– Leprosy is not a curse but should be detected and treated early, Bangladeshi Prime Minister, Sheikh Hasina, has told delegates at a gathering in her country’s capital to discuss the elimination of the disease.
“In the past, it was thought that leprosy was a curse. But it was not a curse at all. The disease is caused by bacteria (Mycobacterium Leprae). We should fight it through research,” Hasina said, adding that the discrimination against leprosy sufferers should end. She called upon all concerned to work together so that Bangladesh could be leprosy-free before 2030.
Prime Minister Hasina, who spoke in Bengali at the National Conference 2019 on Zero Leprosy Initiatives by 2030, also committed her government to proper treatment for leprosy sufferers.
To achieve these targets, the country’s National Leprosy Programme, in collaboration with the Nippon Foundation and Sasakawa Health Foundation in Japan, has worked tirelessly to convene the conference, bringing together hundreds of health workers, medical professionals and district officers to discuss the issue under the theme “Zero Leprosy Initiatives”.
Certain areas in Bangladesh are particularly leprosy-prone, including its northern region and the Chittagong Hill Tracts, Prime Minister Hasina said.
“If we can give special focus to these areas, I do believe it would be quite possible to declare Bangladesh a leprosy-free country before 2030,” she added.
“Leprosy patients must be considered on humanitarian grounds. If we all take a little responsibility in this regard, they will get recovery from this disease … I think we can do so,” Prime Minister Hasina said.
Distribute drugs free of cost
The prime minister said many Bangladeshi pharmaceutical companies export medicines, and she called upon these companies to produce drugs for leprosy locally and distribute those among leprosy patients free of charge.
The prime minister also warned that no-one could fire leprosy patients from their jobs but rather should arrange treatment for them.
End stigma and discrimination

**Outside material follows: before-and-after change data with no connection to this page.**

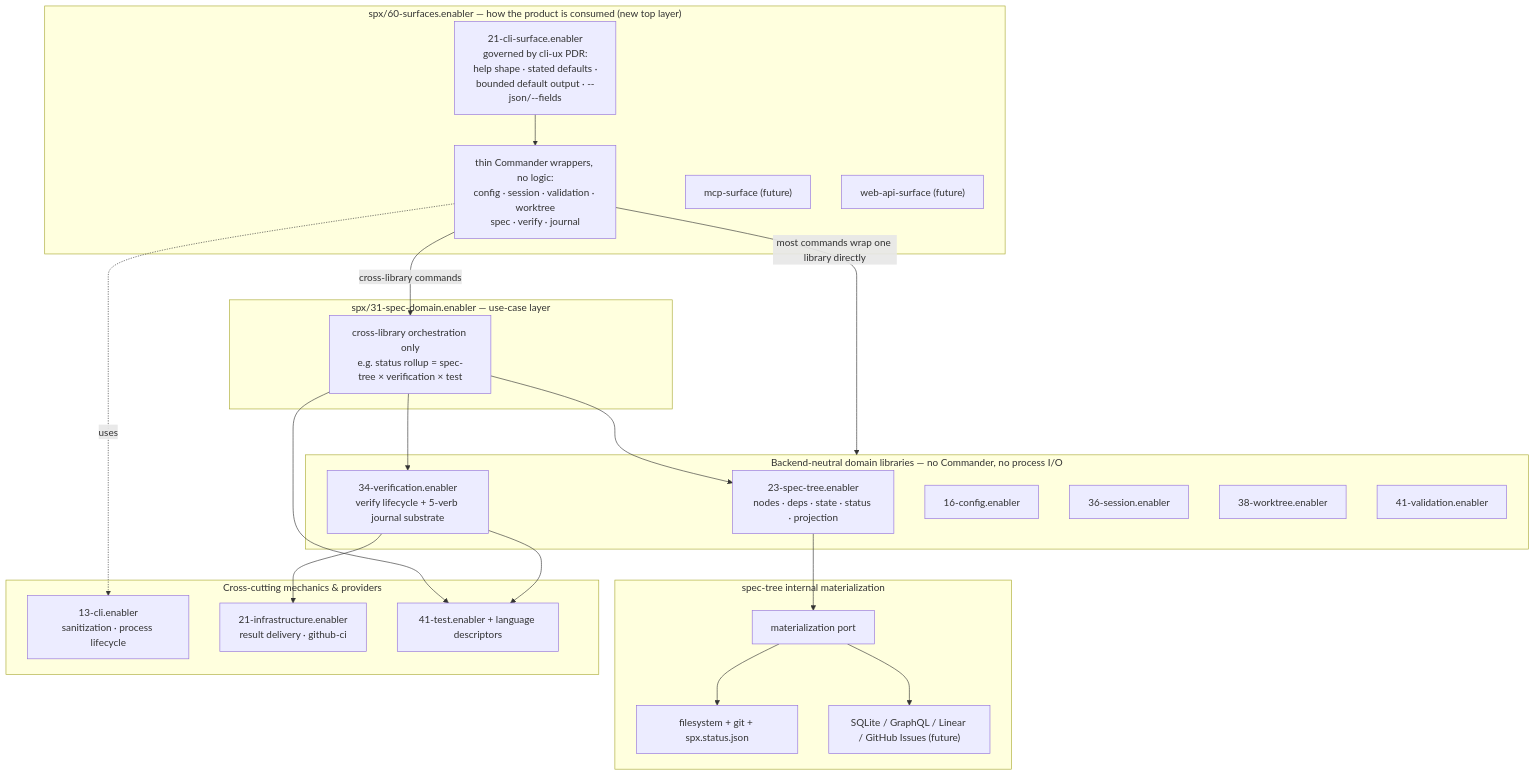
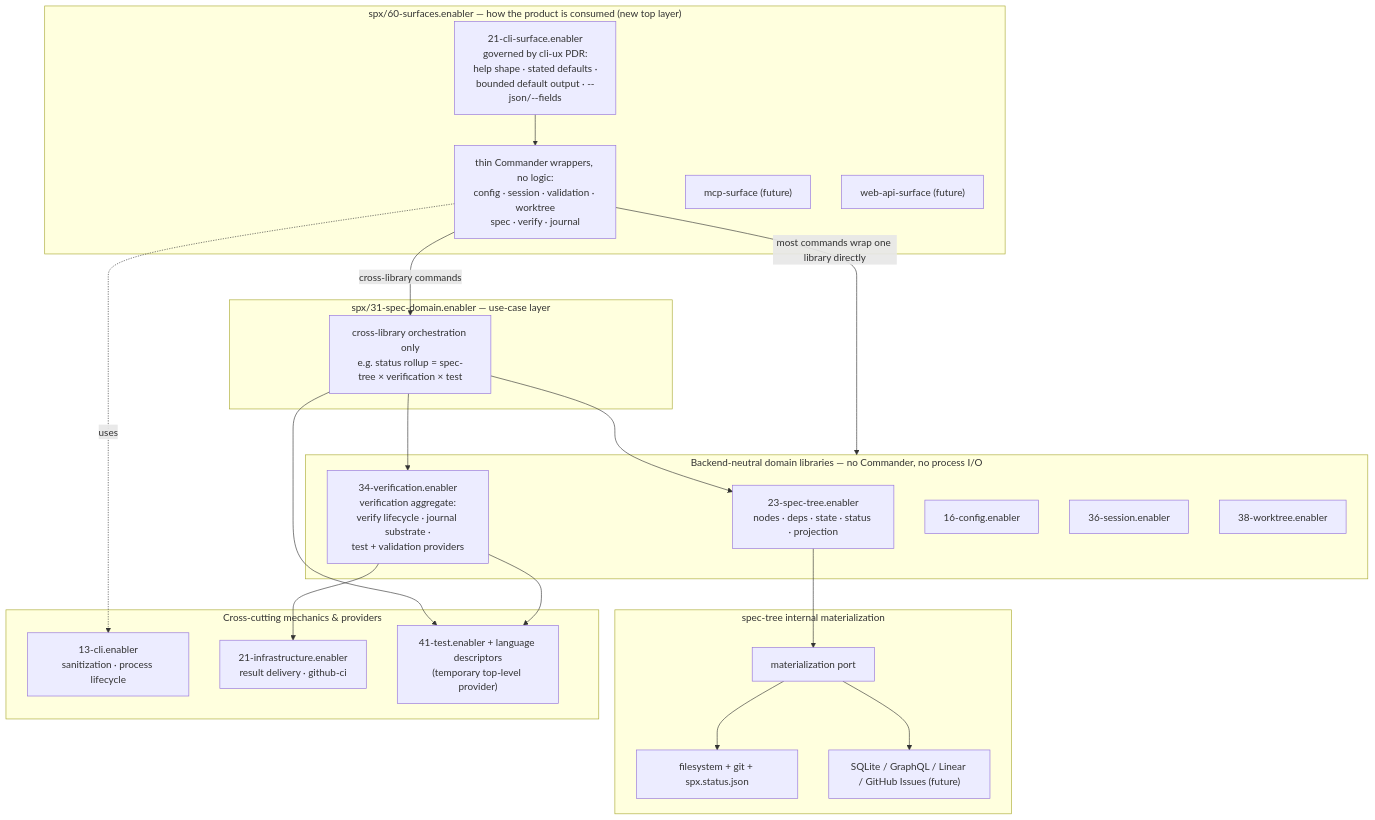
Before and after one commit to outcomeeng/spx: the first of 2 diagrams in spx/PLAN.md, drawn with Mermaid. The commit also changed other lines of this file and 34 other files, not shown here.

````diff
--- a/spx/PLAN.md
+++ b/spx/PLAN.md
@@ -19,49 +19,48 @@
 ```mermaid
 flowchart TB
   subgraph Surfaces["spx/60-surfaces.enabler — how the product is consumed (new top layer)"]
     CLIsurface["21-cli-surface.enabler<br/>governed by cli-ux PDR:<br/>help shape · stated defaults ·<br/>bounded default output · --json/--fields"]
     CLIwrap["thin Commander wrappers, no logic:<br/>config · session · validation · worktree<br/>spec · verify · journal"]
     MCP["mcp-surface (future)"]
     WEB["web-api-surface (future)"]
     CLIsurface --> CLIwrap
   end
 
   subgraph UseCase["spx/31-spec-domain.enabler — use-case layer"]
     App["cross-library orchestration only<br/>e.g. status rollup = spec-tree × verification × test"]
   end
 
   subgraph Libraries["Backend-neutral domain libraries — no Commander, no process I/O"]
     ST["23-spec-tree.enabler<br/>nodes · deps · state · status · projection"]
-    VER["34-verification.enabler<br/>verify lifecycle + 5-verb journal substrate"]
+    VER["34-verification.enabler<br/>verification aggregate:<br/>verify lifecycle · journal substrate ·<br/>test + validation providers"]
     CFG["16-config.enabler"]
     SES["36-session.enabler"]
     WT["38-worktree.enabler"]
-    VAL["41-validation.enabler"]
   end
 
   subgraph Backends["spec-tree internal materialization"]
     PORT["materialization port"]
     FS["filesystem + git + spx.status.json"]
     FUT["SQLite / GraphQL / Linear / GitHub Issues (future)"]
   end
 
   subgraph Cross["Cross-cutting mechanics & providers"]
     MECH["13-cli.enabler<br/>sanitization · process lifecycle"]
     INFRA["21-infrastructure.enabler<br/>result delivery · github-ci"]
-    TEST["41-test.enabler + language descriptors"]
+    TEST["41-test.enabler + language descriptors<br/>(temporary top-level provider)"]
   end
 
   CLIwrap -->|"cross-library commands"| App
   CLIwrap -->|"most commands wrap one library directly"| Libraries
   CLIwrap -.uses.-> MECH
 
   App --> ST
   App --> VER
   App --> TEST
 
   ST --> PORT
   PORT --> FS
   PORT --> FUT
   VER --> INFRA
   VER --> TEST
 ```
````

The Chairman of the Nippon Foundation and World Health Organization (WHO) Goodwill Ambassador for Leprosy Elimination, Yohei Sasakawa, says leprosy is not only a medical issue but also a social issue “because of the stigma and discrimination that the disease attracts”.
He said: “We have an effective cure for leprosy, and it is essential that every person with the disease has access to the cure and is diagnosed and treated in a timely fashion. With timely diagnosis and treatment, a patient can be cured without disability.
“This conference presents us with an opportunity to re-focus efforts on leprosy and aim at an ambitious target: zero leprosy by 2030,” Mr Sasakawa added.
The WHO Representative to Bangladesh, Dr Bardan Jung Rana, told delegates that leprosy has caused immense human suffering when those affected remained untreated.
“With the aim of a leprosy-free world, WHO is committed to providing technical and strategic guidance, strengthening country-level capacity and delivering interventions through appropriate technology at affordable costs,” said Dr Jung Rana.
Leprosy a treatable disease
Leprosy is a chronic infectious disease affecting mainly the skin, the peripheral nerves, the mucosa of the upper respiratory tract, and the eyes. Leprosy is curable and treatment has been available through the WHO free of charge to all patients worldwide since 1995.
The history of leprosy dates back centuries in Bangladesh. Different Christian missionary organizations used to provide leprosy services in various high endemic areas in the country. In 1965 the government sector implemented leprosy services through three public hospitals.
Eliminating leprosy in Bangladesh
Despite its efforts to eliminate leprosy as a public health threat, Bangladesh’s leprosy burden ranks fourth-highest in the world. Four thousand new cases are detected annually – an average of 11 to 12 cases per day over the last 10 years. Every year an estimated 3000 leprosy sufferers are affected by complications that require specialized treatment in hospital.
Although the the number of leprosy cases are declining, more than one-third of leprosy patients are facing the threat of permanent and progressive physical and social disability. The human suffering resulting from the physical deformities and related social problems are immense.
Activists and community workers in Bangladesh welcomed the government’s commitment to ensure proper treatment for leprosy sufferers.
Stop pushing Leprosy in a corner
Dr Sr Roberta Pignone, Project Director of the Missionary Sisters of Mary Immaculate (with the Pontifical Institute for Foreign Missions (PIME) Sisters) in Khulna in the south of Bangladesh, told IPS: “It is good to listen to the prime minister and health officials and hear what they say they will do in the future to eliminate leprosy.” She added: “Leprosy is always pushed in a corner. It is good to hear that the government is aware of the disease. If the prime minister speaks to the nation, they will listen.”
The PIME Sisters have been working with leprosy since the mission opened its doors in 1986. “Sometimes leprosy is neglected and this conference shows that the government is committed to deal with leprosy,” says Dr Sr Pignone. “It is time to accept that leprosy is in the country and to deal with the situation.”
The Nippon Foundation and the Sasakawa Health Foundation of Japan organized a national conference on leprosy in Dhaka on December 11 under the theme “ZeRo leprosy initiative”.